User interface change data:
--*--

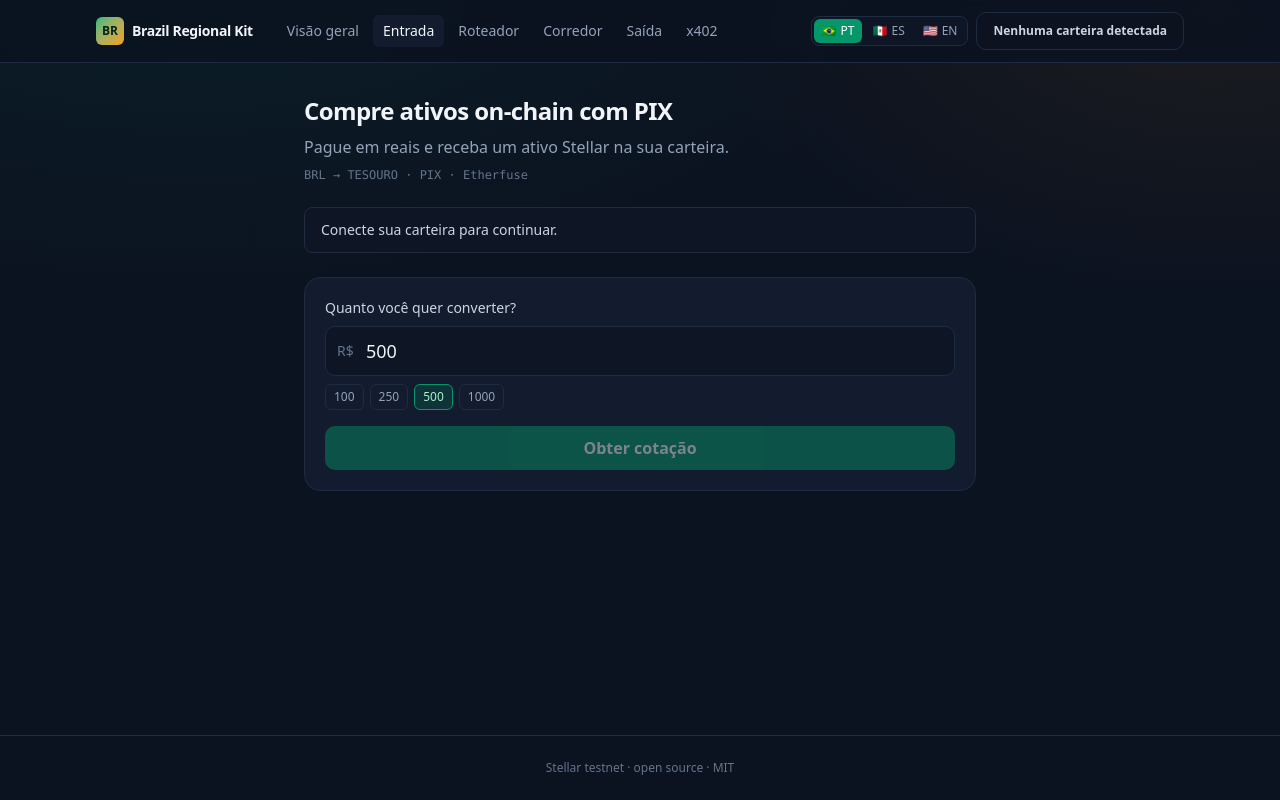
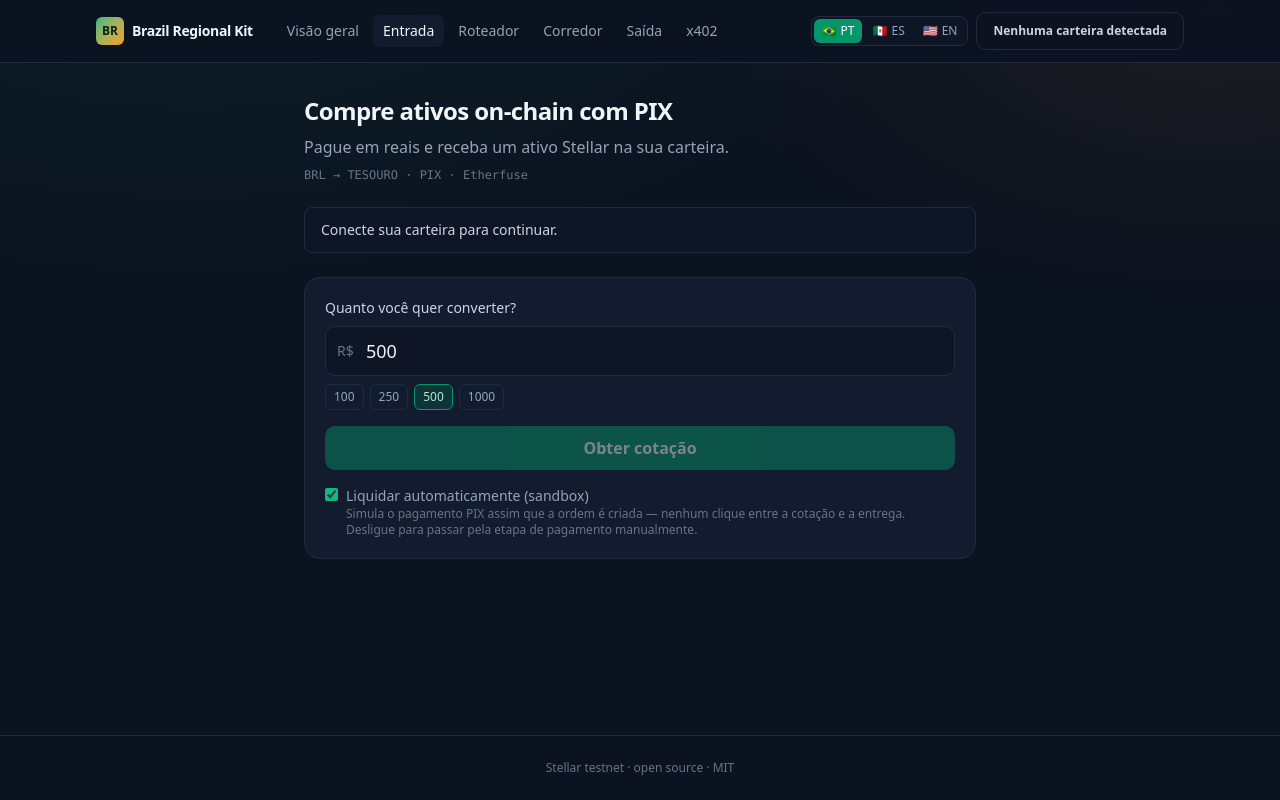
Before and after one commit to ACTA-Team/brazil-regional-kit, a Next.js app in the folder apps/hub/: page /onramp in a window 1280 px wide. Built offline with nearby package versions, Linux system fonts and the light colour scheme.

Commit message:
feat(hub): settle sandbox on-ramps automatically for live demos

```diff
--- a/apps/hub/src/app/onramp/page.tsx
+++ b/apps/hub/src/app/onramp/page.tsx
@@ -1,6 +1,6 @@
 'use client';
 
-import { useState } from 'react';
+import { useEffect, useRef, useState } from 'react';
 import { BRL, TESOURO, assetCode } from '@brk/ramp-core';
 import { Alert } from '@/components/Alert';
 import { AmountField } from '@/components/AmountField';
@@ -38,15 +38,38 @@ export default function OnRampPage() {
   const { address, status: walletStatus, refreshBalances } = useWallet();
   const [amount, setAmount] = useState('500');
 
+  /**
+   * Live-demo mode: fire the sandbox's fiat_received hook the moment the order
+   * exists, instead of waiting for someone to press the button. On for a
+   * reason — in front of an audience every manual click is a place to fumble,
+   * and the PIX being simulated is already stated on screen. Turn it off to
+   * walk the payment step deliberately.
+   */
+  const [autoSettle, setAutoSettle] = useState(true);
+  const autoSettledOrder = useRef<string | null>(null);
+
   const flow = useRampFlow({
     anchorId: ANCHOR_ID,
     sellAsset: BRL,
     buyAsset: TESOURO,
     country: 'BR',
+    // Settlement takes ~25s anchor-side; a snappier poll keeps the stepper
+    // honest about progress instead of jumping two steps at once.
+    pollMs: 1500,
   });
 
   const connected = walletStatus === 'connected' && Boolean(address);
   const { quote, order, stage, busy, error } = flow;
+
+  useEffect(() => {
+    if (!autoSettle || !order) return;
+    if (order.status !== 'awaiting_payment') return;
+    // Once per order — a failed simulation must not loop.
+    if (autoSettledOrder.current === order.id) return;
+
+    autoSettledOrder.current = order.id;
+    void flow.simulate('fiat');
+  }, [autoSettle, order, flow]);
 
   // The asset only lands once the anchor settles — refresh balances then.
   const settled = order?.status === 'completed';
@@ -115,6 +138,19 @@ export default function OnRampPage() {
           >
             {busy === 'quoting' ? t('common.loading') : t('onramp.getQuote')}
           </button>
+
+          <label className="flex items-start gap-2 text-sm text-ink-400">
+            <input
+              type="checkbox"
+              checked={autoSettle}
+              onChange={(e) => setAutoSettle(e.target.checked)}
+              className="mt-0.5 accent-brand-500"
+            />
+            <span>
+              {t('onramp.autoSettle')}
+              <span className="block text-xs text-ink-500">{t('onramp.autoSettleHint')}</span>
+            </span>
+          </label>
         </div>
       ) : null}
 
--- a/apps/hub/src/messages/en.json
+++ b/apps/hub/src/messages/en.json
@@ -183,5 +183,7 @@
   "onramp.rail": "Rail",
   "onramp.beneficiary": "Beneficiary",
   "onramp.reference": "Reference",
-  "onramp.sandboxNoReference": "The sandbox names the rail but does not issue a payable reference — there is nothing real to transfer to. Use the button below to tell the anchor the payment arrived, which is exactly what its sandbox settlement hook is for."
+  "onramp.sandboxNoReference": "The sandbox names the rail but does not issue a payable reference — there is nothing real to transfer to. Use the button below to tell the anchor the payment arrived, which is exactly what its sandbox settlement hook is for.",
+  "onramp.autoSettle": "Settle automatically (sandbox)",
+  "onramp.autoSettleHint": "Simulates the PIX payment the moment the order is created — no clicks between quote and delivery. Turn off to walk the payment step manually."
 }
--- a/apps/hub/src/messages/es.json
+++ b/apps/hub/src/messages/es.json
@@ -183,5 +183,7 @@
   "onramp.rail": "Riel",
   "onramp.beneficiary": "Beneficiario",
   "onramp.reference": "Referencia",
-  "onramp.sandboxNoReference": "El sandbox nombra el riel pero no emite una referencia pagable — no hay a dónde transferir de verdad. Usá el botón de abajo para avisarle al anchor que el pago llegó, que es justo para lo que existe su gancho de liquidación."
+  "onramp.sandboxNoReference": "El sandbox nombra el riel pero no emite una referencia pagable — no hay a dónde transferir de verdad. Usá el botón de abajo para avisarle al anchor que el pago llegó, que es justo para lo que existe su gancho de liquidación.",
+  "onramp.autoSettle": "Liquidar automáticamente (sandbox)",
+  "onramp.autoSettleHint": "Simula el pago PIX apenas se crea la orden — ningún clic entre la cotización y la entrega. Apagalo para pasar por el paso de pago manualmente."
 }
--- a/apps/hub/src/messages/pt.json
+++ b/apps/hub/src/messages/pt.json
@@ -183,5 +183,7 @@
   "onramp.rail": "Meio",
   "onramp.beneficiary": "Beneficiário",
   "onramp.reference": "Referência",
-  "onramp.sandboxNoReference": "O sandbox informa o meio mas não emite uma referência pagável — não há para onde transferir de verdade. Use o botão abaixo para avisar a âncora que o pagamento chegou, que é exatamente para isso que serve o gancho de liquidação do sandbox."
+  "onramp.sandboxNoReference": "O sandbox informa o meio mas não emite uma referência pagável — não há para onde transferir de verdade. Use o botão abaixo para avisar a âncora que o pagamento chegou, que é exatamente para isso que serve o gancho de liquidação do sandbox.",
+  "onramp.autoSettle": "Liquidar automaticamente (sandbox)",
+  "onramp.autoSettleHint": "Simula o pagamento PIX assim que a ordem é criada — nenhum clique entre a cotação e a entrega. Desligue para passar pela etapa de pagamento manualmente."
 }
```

--*--

TASK REQUIREMENTS:
Leaving images out, please output every line of the data exactly.

OUTPUT BELOW:
Before and after one commit to ACTA-Team/brazil-regional-kit, a Next.js app in the folder apps/hub/: page /onramp in a window 1280 px wide. Built offline with nearby package versions, Linux system fonts and the light colour scheme.

Commit message:
feat(hub): settle sandbox on-ramps automatically for live demos

```diff
--- a/apps/hub/src/app/onramp/page.tsx
+++ b/apps/hub/src/app/onramp/page.tsx
@@ -1,6 +1,6 @@
 'use client';
 
-import { useState } from 'react';
+import { useEffect, useRef, useState } from 'react';
 import { BRL, TESOURO, assetCode } from '@brk/ramp-core';
 import { Alert } from '@/components/Alert';
 import { AmountField } from '@/components/AmountField';
@@ -38,15 +38,38 @@ export default function OnRampPage() {
   const { address, status: walletStatus, refreshBalances } = useWallet();
   const [amount, setAmount] = useState('500');
 
+  /**
+   * Live-demo mode: fire the sandbox's fiat_received hook the moment the order
+   * exists, instead of waiting for someone to press the button. On for a
+   * reason — in front of an audience every manual click is a place to fumble,
+   * and the PIX being simulated is already stated on screen. Turn it off to
+   * walk the payment step deliberately.
+   */
+  const [autoSettle, setAutoSettle] = useState(true);
+  const autoSettledOrder = useRef<string | null>(null);
+
   const flow = useRampFlow({
     anchorId: ANCHOR_ID,
     sellAsset: BRL,
     buyAsset: TESOURO,
     country: 'BR',
+    // Settlement takes ~25s anchor-side; a snappier poll keeps the stepper
+    // honest about progress instead of jumping two steps at once.
+    pollMs: 1500,
   });
 
   const connected = walletStatus === 'connected' && Boolean(address);
   const { quote, order, stage, busy, error } = flow;
+
+  useEffect(() => {
+    if (!autoSettle || !order) return;
+    if (order.status !== 'awaiting_payment') return;
+    // Once per order — a failed simulation must not loop.
+    if (autoSettledOrder.current === order.id) return;
+
+    autoSettledOrder.current = order.id;
+    void flow.simulate('fiat');
+  }, [autoSettle, order, flow]);
 
   // The asset only lands once the anchor settles — refresh balances then.
   const settled = order?.status === 'completed';
@@ -115,6 +138,19 @@ export default function OnRampPage() {
           >
             {busy === 'quoting' ? t('common.loading') : t('onramp.getQuote')}
           </button>
+
+          <label className="flex items-start gap-2 text-sm text-ink-400">
+            <input
+              type="checkbox"
+              checked={autoSettle}
+              onChange={(e) => setAutoSettle(e.target.checked)}
+              className="mt-0.5 accent-brand-500"
+            />
+            <span>
+              {t('onramp.autoSettle')}
+              <span className="block text-xs text-ink-500">{t('onramp.autoSettleHint')}</span>
+            </span>
+          </label>
         </div>
       ) : null}
 
--- a/apps/hub/src/messages/en.json
+++ b/apps/hub/src/messages/en.json
@@ -183,5 +183,7 @@
   "onramp.rail": "Rail",
   "onramp.beneficiary": "Beneficiary",
   "onramp.reference": "Reference",
-  "onramp.sandboxNoReference": "The sandbox names the rail but does not issue a payable reference — there is nothing real to transfer to. Use the button below to tell the anchor the payment arrived, which is exactly what its sandbox settlement hook is for."
+  "onramp.sandboxNoReference": "The sandbox names the rail but does not issue a payable reference — there is nothing real to transfer to. Use the button below to tell the anchor the payment arrived, which is exactly what its sandbox settlement hook is for.",
+  "onramp.autoSettle": "Settle automatically (sandbox)",
+  "onramp.autoSettleHint": "Simulates the PIX payment the moment the order is created — no clicks between quote and delivery. Turn off to walk the payment step manually."
 }
--- a/apps/hub/src/messages/es.json
+++ b/apps/hub/src/messages/es.json
@@ -183,5 +183,7 @@
   "onramp.rail": "Riel",
   "onramp.beneficiary": "Beneficiario",
   "onramp.reference": "Referencia",
-  "onramp.sandboxNoReference": "El sandbox nombra el riel pero no emite una referencia pagable — no hay a dónde transferir de verdad. Usá el botón de abajo para avisarle al anchor que el pago llegó, que es justo para lo que existe su gancho de liquidación."
+  "onramp.sandboxNoReference": "El sandbox nombra el riel pero no emite una referencia pagable — no hay a dónde transferir de verdad. Usá el botón de abajo para avisarle al anchor que el pago llegó, que es justo para lo que existe su gancho de liquidación.",
+  "onramp.autoSettle": "Liquidar automáticamente (sandbox)",
+  "onramp.autoSettleHint": "Simula el pago PIX apenas se crea la orden — ningún clic entre la cotización y la entrega. Apagalo para pasar por el paso de pago manualmente."
 }
--- a/apps/hub/src/messages/pt.json
+++ b/apps/hub/src/messages/pt.json
@@ -183,5 +183,7 @@
   "onramp.rail": "Meio",
   "onramp.beneficiary": "Beneficiário",
   "onramp.reference": "Referência",
-  "onramp.sandboxNoReference": "O sandbox informa o meio mas não emite uma referência pagável — não há para onde transferir de verdade. Use o botão abaixo para avisar a âncora que o pagamento chegou, que é exatamente para isso que serve o gancho de liquidação do sandbox."
+  "onramp.sandboxNoReference": "O sandbox informa o meio mas não emite uma referência pagável — não há para onde transferir de verdade. Use o botão abaixo para avisar a âncora que o pagamento chegou, que é exatamente para isso que serve o gancho de liquidação do sandbox.",
+  "onramp.autoSettle": "Liquidar automaticamente (sandbox)",
+  "onramp.autoSettleHint": "Simula o pagamento PIX assim que a ordem é criada — nenhum clique entre a cotação e a entrega. Desligue para passar pela etapa de pagamento manualmente."
 }
```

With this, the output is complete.